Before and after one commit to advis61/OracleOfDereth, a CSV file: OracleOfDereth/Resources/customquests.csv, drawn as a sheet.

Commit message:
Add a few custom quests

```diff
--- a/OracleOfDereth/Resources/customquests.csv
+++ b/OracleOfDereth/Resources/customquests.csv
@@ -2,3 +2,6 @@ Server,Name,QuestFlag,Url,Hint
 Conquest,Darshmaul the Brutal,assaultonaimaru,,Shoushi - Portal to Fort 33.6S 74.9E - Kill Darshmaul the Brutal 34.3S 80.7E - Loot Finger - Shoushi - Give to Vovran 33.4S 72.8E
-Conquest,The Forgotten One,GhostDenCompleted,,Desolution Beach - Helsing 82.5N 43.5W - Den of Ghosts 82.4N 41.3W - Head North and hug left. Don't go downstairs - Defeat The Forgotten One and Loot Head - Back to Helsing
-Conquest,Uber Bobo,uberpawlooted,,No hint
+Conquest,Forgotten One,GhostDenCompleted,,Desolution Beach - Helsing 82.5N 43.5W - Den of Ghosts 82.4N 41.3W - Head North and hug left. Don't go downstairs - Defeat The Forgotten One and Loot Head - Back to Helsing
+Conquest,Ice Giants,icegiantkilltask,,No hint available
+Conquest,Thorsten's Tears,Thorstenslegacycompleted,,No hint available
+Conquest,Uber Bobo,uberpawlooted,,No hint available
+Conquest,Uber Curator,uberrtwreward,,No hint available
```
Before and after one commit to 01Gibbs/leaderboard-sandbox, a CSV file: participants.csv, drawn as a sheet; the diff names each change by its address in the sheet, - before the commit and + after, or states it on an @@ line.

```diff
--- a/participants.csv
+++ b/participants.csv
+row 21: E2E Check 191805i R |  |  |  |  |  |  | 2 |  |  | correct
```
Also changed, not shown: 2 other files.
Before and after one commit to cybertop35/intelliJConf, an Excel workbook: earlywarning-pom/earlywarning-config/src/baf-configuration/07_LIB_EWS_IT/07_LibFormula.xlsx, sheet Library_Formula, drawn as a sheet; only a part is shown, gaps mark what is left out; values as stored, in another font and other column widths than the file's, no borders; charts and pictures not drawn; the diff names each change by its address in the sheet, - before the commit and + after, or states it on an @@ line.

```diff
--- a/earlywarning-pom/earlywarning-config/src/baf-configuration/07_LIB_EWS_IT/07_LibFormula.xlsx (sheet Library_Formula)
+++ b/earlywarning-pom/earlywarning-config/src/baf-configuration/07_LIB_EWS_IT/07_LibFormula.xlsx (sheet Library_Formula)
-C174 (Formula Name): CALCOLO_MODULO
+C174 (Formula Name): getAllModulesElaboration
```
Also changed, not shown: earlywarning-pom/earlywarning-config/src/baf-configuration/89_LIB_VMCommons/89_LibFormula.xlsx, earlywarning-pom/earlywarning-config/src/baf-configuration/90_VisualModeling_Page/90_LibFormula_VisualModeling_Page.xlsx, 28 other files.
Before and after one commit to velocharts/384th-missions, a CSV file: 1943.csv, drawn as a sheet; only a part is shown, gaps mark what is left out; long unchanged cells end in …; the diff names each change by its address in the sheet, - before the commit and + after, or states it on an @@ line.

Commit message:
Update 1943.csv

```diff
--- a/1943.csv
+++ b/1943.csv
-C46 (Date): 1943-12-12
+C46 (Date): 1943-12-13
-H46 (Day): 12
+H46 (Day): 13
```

**PROBLEM REQUIREMENTS**:
Reproduce all the records. Keep them exact, please.

**FINISHED TASK**:
Before and after one commit to advis61/OracleOfDereth, a CSV file: OracleOfDereth/Resources/customquests.csv, drawn as a sheet.

Commit message:
Add a few custom quests

```diff
--- a/OracleOfDereth/Resources/customquests.csv
+++ b/OracleOfDereth/Resources/customquests.csv
@@ -2,3 +2,6 @@ Server,Name,QuestFlag,Url,Hint
 Conquest,Darshmaul the Brutal,assaultonaimaru,,Shoushi - Portal to Fort 33.6S 74.9E - Kill Darshmaul the Brutal 34.3S 80.7E - Loot Finger - Shoushi - Give to Vovran 33.4S 72.8E
-Conquest,The Forgotten One,GhostDenCompleted,,Desolution Beach - Helsing 82.5N 43.5W - Den of Ghosts 82.4N 41.3W - Head North and hug left. Don't go downstairs - Defeat The Forgotten One and Loot Head - Back to Helsing
-Conquest,Uber Bobo,uberpawlooted,,No hint
+Conquest,Forgotten One,GhostDenCompleted,,Desolution Beach - Helsing 82.5N 43.5W - Den of Ghosts 82.4N 41.3W - Head North and hug left. Don't go downstairs - Defeat The Forgotten One and Loot Head - Back to Helsing
+Conquest,Ice Giants,icegiantkilltask,,No hint available
+Conquest,Thorsten's Tears,Thorstenslegacycompleted,,No hint available
+Conquest,Uber Bobo,uberpawlooted,,No hint available
+Conquest,Uber Curator,uberrtwreward,,No hint available
```
Before and after one commit to 01Gibbs/leaderboard-sandbox, a CSV file: participants.csv, drawn as a sheet; the diff names each change by its address in the sheet, - before the commit and + after, or states it on an @@ line.

```diff
--- a/participants.csv
+++ b/participants.csv
+row 21: E2E Check 191805i R |  |  |  |  |  |  | 2 |  |  | correct
```
Also changed, not shown: 2 other files.
Before and after one commit to cybertop35/intelliJConf, an Excel workbook: earlywarning-pom/earlywarning-config/src/baf-configuration/07_LIB_EWS_IT/07_LibFormula.xlsx, sheet Library_Formula, drawn as a sheet; only a part is shown, gaps mark what is left out; values as stored, in another font and other column widths than the file's, no borders; charts and pictures not drawn; the diff names each change by its address in the sheet, - before the commit and + after, or states it on an @@ line.

```diff
--- a/earlywarning-pom/earlywarning-config/src/baf-configuration/07_LIB_EWS_IT/07_LibFormula.xlsx (sheet Library_Formula)
+++ b/earlywarning-pom/earlywarning-config/src/baf-configuration/07_LIB_EWS_IT/07_LibFormula.xlsx (sheet Library_Formula)
-C174 (Formula Name): CALCOLO_MODULO
+C174 (Formula Name): getAllModulesElaboration
```
Also changed, not shown: earlywarning-pom/earlywarning-config/src/baf-configuration/89_LIB_VMCommons/89_LibFormula.xlsx, earlywarning-pom/earlywarning-config/src/baf-configuration/90_VisualModeling_Page/90_LibFormula_VisualModeling_Page.xlsx, 28 other files.
Before and after one commit to velocharts/384th-missions, a CSV file: 1943.csv, drawn as a sheet; only a part is shown, gaps mark what is left out; long unchanged cells end in …; the diff names each change by its address in the sheet, - before the commit and + after, or states it on an @@ line.

Commit message:
Update 1943.csv

```diff
--- a/1943.csv
+++ b/1943.csv
-C46 (Date): 1943-12-12
+C46 (Date): 1943-12-13
-H46 (Day): 12
+H46 (Day): 13
```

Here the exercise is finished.